## What to produce
A single number is the whole answer: the tally of lines in the data below that include the word "README".

## Supplied entries
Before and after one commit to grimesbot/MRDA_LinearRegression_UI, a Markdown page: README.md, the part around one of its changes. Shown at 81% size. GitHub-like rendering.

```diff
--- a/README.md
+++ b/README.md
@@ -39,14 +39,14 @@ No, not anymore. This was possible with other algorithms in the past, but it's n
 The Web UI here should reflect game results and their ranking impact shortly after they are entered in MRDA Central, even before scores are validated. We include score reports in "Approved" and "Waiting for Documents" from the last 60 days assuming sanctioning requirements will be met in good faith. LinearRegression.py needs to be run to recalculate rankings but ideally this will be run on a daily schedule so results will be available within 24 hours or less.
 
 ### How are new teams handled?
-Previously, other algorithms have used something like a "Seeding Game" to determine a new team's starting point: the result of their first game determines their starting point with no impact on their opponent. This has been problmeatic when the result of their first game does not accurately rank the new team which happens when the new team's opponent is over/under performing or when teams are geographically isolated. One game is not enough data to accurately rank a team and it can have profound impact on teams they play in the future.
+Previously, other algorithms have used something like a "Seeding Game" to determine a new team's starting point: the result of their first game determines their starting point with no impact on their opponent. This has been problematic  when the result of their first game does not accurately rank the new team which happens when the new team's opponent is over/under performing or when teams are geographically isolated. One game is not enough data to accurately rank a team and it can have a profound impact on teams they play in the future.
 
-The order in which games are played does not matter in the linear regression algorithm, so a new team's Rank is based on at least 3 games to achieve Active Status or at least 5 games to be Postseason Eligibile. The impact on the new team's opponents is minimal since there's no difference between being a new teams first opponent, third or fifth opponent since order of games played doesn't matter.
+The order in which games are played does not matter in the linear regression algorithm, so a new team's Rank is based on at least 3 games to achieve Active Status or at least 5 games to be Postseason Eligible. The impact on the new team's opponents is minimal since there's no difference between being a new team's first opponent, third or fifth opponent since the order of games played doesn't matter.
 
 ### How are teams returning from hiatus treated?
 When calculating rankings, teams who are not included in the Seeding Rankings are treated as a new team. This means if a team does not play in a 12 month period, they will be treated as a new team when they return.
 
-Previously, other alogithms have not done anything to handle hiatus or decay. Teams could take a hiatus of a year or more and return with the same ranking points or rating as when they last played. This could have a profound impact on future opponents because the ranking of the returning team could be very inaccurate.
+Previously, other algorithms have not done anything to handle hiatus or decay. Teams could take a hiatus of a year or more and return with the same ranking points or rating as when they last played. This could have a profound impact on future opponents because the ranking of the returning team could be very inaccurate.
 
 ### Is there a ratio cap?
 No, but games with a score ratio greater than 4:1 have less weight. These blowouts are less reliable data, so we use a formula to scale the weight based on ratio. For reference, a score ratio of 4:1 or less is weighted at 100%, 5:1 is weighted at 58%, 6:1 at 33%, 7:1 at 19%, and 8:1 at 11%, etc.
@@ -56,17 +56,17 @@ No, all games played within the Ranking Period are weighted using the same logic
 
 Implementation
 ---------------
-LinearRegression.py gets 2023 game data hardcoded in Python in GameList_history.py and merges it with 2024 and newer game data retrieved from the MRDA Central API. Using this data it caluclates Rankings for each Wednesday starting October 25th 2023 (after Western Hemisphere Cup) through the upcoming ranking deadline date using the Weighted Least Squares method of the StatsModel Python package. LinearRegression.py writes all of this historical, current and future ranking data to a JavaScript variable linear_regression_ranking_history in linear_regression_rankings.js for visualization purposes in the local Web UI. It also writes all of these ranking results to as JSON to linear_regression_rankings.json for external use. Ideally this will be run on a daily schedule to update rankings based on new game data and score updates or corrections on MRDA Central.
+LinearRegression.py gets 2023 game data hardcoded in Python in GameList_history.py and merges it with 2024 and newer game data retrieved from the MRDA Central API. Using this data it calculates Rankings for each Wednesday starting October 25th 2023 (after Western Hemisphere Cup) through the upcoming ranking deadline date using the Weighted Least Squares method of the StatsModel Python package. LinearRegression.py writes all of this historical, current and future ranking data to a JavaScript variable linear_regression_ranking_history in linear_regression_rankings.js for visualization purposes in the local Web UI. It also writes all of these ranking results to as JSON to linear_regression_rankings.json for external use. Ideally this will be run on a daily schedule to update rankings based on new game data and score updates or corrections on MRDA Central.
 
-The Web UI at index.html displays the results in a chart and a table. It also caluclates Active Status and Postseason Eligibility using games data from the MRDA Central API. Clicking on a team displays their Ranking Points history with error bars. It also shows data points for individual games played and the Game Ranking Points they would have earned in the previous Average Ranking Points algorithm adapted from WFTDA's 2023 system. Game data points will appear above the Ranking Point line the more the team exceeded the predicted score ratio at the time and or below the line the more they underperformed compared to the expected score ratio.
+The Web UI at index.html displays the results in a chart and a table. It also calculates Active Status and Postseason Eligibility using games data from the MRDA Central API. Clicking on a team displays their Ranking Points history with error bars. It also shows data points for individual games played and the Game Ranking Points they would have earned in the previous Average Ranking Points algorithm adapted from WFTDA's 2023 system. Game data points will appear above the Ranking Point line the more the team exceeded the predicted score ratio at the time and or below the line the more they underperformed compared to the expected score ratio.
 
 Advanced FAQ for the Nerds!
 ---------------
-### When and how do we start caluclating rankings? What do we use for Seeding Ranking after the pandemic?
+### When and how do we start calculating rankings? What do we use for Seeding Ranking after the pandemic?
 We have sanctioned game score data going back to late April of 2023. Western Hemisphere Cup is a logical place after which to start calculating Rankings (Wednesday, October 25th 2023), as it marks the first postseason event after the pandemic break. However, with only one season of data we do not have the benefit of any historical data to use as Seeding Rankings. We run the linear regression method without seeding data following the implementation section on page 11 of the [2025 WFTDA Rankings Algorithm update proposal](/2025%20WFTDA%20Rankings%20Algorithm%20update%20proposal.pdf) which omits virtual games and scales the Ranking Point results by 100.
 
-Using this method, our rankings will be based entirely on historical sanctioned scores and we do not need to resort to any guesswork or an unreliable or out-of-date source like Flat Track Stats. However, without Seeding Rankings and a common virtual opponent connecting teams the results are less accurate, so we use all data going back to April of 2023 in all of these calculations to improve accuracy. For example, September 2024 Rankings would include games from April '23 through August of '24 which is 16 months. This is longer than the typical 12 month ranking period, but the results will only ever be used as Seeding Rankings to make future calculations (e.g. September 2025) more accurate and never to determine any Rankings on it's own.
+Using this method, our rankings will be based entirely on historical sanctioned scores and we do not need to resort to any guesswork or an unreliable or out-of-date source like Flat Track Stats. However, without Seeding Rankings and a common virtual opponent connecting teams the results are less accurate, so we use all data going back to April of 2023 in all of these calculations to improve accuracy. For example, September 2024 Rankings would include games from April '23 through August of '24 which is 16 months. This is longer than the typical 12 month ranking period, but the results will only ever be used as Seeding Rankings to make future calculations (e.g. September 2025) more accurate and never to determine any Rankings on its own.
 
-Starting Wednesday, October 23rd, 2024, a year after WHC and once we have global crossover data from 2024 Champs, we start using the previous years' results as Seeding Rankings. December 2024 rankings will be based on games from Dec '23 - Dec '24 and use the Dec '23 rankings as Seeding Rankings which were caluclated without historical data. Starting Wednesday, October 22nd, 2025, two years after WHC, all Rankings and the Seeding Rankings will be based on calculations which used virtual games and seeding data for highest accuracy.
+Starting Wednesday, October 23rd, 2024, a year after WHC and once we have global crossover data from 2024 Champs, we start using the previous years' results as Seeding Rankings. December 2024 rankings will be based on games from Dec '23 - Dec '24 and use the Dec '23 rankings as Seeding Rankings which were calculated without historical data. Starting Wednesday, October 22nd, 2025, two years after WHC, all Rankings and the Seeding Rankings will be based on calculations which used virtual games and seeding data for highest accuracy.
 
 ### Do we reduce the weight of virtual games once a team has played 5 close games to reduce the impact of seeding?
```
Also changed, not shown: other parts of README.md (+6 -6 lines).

## Task solution
4